In 1976, about one-quarter of employed women worked part-time, compared to 6 percent of men, representing more than 71 percent of all part-timers. Although women are still much more likely to work part-time than men, part-time employment has grown substantially faster among men than women since 1976, resulting in a reduction in women’s share in part-time employment to about 64.4 percent in 2022. Women’s share of part-time employment depends greatly on age, with women aged 25-54 having the highest share in part-time employment. Regardless of gender, youth (15-24 years old) are more likely to seek a part-time job due to schooling, while personal preference is the main reason among all workers aged 55 and older.

Among part-timers aged 25 to 54 in 2022, men cited economic conditions as the main reason (32 percent), while parental responsibility was the main reason for women’s part-time employment (about 28 percent). Narrowing the focus on part-timers to those aged 25-44, the share citing childcare increases only among women, to 33 percent. The childcare factor is lowest in Quebec, highlighting the role of accessing affordable childcare in women’s employment decisions.

Differences in childcare support among jurisdictions provide insights into the impact of childcare for mothers who wish to work and opt for part-time roles. For example, the median childcare fee has been lowest in Quebec and highest in Ontario. Quebec’s reduced-fee universal childcare program has supported the higher workforce participation by women, giving the province a higher employment rate for women with young children and the lowest share of women working part-time due to caring for children.

Meanwhile, gender imbalances remain across industries and occupations. Women are overrepresented in healthcare and education services, followed by the accommodation and food services industry (the lowest-paying sectors) and are underrepresented in some in-demand jobs such as skilled trades and in high-paying occupations such as STEM as well as in management occupations.

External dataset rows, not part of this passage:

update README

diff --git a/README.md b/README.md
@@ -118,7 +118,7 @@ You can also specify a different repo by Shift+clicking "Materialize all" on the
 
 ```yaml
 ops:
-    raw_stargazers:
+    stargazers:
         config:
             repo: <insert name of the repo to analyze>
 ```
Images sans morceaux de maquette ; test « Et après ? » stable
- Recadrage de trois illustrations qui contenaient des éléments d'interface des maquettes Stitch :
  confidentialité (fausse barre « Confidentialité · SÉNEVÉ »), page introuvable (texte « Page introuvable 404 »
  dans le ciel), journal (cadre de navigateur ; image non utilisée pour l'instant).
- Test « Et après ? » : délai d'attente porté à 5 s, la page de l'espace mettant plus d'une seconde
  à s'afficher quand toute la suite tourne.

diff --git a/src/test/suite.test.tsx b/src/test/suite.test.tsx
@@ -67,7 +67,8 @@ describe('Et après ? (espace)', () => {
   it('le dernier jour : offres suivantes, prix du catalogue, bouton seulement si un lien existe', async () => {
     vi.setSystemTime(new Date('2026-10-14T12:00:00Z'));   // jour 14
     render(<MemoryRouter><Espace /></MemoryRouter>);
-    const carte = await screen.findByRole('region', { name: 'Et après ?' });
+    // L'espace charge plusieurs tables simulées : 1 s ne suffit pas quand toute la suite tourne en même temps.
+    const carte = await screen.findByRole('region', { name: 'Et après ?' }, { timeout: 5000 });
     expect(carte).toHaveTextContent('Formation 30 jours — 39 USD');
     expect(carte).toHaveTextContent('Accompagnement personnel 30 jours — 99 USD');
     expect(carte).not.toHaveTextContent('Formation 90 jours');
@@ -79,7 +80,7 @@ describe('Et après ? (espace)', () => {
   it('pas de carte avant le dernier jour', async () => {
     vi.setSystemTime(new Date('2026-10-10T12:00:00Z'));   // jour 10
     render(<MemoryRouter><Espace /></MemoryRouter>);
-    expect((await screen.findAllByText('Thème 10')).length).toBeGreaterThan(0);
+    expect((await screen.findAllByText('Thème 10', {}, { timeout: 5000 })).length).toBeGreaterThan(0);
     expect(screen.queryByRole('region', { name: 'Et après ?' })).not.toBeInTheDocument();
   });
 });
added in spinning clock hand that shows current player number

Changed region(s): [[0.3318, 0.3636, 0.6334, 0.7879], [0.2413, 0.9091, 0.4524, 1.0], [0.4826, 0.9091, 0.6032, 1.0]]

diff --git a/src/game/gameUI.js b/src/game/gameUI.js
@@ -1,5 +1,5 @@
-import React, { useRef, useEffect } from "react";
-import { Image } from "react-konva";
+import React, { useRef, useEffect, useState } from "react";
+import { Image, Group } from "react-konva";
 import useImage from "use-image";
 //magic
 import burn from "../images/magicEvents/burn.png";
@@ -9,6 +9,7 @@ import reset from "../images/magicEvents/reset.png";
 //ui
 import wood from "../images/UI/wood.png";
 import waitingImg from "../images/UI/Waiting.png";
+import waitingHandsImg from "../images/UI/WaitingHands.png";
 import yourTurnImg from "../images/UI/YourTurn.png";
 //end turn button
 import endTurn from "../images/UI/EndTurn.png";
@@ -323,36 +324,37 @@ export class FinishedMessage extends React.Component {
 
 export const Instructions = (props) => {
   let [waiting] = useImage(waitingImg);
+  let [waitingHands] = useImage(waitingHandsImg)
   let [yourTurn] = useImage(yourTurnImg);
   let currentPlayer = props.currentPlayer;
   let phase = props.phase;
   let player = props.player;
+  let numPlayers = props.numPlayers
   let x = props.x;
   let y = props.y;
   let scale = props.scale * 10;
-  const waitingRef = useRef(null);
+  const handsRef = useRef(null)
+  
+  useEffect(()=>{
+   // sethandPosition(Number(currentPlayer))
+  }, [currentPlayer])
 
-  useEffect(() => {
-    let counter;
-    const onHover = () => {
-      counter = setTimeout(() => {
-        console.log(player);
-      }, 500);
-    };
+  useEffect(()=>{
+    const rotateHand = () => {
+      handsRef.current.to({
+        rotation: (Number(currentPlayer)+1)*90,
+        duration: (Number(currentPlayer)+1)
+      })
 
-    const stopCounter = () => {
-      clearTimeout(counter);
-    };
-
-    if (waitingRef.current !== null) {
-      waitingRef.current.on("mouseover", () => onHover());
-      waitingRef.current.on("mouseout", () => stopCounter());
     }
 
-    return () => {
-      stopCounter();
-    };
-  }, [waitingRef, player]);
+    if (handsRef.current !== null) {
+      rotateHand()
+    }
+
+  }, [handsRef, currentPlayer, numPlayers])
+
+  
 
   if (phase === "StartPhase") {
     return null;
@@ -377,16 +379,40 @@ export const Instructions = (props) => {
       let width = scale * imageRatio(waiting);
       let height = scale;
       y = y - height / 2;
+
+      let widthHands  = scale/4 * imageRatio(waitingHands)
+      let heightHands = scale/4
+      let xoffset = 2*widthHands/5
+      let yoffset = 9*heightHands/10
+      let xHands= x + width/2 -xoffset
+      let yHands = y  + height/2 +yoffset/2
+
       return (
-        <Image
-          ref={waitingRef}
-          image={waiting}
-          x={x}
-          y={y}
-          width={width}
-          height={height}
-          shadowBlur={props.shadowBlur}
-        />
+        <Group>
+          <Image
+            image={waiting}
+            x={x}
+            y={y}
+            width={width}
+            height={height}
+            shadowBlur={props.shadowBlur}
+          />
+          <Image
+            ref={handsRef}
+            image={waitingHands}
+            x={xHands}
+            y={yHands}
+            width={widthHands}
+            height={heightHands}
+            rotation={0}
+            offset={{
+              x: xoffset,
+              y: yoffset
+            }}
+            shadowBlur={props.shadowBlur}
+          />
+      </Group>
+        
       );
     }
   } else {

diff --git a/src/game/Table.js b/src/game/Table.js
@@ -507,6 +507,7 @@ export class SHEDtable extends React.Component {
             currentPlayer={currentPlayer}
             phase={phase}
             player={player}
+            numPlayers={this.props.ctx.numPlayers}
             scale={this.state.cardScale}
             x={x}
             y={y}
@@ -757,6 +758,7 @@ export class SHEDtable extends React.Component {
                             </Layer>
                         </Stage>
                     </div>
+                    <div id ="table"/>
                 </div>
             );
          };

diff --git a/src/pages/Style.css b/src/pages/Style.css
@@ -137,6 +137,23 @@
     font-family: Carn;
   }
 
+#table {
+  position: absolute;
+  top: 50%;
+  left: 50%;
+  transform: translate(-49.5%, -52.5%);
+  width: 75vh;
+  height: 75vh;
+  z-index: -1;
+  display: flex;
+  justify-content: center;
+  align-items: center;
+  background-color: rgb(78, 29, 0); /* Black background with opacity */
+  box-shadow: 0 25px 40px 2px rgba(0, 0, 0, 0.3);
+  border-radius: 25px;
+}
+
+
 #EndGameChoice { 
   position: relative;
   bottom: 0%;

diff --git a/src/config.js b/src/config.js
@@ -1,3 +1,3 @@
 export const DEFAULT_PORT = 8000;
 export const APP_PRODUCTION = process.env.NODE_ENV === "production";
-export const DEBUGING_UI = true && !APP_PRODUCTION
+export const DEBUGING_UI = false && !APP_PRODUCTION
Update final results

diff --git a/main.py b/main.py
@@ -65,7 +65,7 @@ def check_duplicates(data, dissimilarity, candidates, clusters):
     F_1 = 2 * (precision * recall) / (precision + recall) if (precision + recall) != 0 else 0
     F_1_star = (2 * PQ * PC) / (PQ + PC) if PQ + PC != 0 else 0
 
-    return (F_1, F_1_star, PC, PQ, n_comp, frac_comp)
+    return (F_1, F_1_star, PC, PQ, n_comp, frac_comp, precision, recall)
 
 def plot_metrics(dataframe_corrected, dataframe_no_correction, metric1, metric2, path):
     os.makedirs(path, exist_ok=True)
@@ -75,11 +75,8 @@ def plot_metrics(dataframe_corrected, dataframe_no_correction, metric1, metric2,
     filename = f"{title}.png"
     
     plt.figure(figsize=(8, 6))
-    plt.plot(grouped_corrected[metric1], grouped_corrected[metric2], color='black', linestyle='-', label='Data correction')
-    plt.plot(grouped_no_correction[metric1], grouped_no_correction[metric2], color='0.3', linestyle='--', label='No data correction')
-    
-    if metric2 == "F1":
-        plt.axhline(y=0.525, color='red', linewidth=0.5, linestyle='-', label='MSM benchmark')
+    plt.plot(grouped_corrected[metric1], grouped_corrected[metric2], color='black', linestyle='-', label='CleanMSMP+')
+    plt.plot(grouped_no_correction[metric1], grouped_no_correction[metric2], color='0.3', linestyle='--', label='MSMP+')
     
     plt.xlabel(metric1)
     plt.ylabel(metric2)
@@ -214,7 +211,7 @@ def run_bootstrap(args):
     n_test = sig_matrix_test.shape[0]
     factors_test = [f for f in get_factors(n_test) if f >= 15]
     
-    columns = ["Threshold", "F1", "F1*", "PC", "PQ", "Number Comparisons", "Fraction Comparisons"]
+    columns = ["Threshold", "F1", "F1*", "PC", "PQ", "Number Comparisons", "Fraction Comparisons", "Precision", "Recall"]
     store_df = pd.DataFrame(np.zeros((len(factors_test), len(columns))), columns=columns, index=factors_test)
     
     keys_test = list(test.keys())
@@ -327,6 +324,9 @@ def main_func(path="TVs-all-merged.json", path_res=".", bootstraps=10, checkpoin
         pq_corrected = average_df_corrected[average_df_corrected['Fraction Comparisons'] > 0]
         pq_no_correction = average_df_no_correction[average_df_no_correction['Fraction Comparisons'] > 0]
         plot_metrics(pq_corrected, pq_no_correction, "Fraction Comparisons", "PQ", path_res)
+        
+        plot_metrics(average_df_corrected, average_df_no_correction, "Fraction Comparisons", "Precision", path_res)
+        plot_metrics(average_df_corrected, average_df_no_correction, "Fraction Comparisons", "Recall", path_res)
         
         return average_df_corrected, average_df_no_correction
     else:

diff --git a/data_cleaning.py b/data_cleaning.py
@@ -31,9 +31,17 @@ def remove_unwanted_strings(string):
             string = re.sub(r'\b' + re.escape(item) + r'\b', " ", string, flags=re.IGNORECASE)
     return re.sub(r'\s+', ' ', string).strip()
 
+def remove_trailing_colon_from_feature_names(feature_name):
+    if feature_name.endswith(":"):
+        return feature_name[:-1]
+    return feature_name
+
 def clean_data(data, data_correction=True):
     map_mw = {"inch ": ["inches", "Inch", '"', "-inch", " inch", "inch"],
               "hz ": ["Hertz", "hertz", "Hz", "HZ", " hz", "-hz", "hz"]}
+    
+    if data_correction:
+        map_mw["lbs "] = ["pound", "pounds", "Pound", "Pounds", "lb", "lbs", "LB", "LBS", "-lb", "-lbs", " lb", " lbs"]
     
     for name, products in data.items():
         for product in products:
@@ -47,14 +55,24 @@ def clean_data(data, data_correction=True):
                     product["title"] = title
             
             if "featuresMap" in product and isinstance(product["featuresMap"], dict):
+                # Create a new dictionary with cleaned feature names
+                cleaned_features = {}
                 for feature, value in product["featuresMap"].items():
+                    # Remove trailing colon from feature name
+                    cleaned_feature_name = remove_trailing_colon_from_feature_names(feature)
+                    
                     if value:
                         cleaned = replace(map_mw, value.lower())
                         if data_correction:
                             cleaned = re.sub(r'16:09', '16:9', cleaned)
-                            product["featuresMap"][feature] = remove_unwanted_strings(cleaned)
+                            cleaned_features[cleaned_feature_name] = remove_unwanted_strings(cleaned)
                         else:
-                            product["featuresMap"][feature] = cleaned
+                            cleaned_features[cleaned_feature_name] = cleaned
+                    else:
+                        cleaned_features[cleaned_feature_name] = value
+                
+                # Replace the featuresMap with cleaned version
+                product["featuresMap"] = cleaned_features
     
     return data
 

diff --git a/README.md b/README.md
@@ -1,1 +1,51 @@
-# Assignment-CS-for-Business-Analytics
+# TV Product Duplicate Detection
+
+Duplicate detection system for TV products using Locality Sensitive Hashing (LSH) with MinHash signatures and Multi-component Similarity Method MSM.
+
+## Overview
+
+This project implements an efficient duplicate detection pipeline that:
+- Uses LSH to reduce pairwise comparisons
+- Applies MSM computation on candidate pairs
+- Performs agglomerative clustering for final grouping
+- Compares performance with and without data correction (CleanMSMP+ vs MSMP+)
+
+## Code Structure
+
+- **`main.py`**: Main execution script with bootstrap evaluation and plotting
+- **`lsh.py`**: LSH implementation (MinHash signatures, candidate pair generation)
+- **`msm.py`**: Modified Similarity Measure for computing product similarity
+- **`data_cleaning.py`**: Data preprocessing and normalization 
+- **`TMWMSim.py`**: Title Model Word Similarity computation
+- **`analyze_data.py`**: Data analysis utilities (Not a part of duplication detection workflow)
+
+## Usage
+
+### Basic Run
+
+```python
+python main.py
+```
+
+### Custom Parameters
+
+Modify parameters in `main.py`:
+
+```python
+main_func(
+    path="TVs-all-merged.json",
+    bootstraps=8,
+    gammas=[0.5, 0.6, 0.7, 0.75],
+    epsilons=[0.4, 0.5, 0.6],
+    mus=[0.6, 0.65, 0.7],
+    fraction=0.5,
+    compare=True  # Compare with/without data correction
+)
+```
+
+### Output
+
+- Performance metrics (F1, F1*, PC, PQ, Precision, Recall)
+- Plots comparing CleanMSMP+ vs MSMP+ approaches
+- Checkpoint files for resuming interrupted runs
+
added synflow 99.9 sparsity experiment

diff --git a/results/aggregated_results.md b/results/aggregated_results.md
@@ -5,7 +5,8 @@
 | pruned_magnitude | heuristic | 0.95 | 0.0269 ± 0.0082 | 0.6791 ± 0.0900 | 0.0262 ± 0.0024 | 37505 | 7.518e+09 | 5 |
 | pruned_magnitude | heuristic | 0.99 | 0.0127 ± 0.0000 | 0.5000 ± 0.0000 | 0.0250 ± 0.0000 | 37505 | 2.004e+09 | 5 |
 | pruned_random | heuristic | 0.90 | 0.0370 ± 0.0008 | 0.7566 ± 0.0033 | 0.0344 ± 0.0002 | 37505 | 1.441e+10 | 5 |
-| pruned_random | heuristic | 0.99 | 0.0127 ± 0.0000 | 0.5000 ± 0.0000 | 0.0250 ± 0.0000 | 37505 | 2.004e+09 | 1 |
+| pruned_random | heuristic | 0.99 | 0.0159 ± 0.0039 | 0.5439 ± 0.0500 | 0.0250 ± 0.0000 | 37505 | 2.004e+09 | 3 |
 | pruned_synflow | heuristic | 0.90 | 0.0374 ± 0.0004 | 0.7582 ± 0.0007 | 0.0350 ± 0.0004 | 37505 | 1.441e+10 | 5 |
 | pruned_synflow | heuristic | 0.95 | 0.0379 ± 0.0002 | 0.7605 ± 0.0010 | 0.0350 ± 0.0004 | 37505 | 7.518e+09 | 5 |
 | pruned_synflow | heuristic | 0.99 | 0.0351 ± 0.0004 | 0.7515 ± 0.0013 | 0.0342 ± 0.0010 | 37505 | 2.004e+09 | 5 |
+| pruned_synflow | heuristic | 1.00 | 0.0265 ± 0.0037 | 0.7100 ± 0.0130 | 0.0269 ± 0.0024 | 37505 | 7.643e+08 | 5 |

Some gender differences in occupations and industries are related to educational and occupational choices and workplace culture, as well as societal norms. Although women in Canada have become more educated, they continue to have fewer trades certificates and STEM university degrees. In 2021, women made up just 12 percent of the 72,714 new apprenticeship registrations in Canada, down from 13.5 percent in 2019. According to Statistics Canada, men represented more than half (60.5 percent) of postsecondary STEM enrolments in 2020/21. Only about one-third of the STEM enrollment gender gap (17 percentage points) among bachelor’s degree students can be explained by gender differences in academic performance or by student and school characteristics. Other contributing factors could be related to gender differences in STEM role models (teachers or parents), interest, confidence and societal norms.

Industrial differences between men and women explain why, unlike in the 2008-2009 financial crisis, the pandemic hit women harder. During the 2008-2009 financial crisis, the goods-producing industries had the highest employment drop, but only about 11 percent of women worked in these industries, compared to 35 percent of men. In contrast, a higher proportion of women (29.3 percent compared to 24.6 percent of men) worked in the pandemic’s hardest-hit industries: accommodation and food services, wholesale and retail trade, and information, culture and recreation.

Reducing disparities in gender participation and employment rates and encouraging women to work in STEM occupations and skilled trades would help mitigate aging’s impact on labour force growth, address labour and skills shortages, and strengthen the economy. These measures require encouraging greater labour force participation and removing employment barriers for women who wish to work, especially older women and those with children.

Our recommendations to get us there include: better policies for increasing accessibility to affordable childcare, improvements to women’s workforce development and flexible work arrangements.

 Parisa Mahboubi is a Senior Policy Analyst at the C.D. Howe Institute where Tingting Zhang is a Junior Policy Analyst.

To send a comment or leave feedback, email us at blog@cdhowe.org.

The views expressed here are those of the authors. The C.D. Howe Institute does not take corporate positions on policy matters.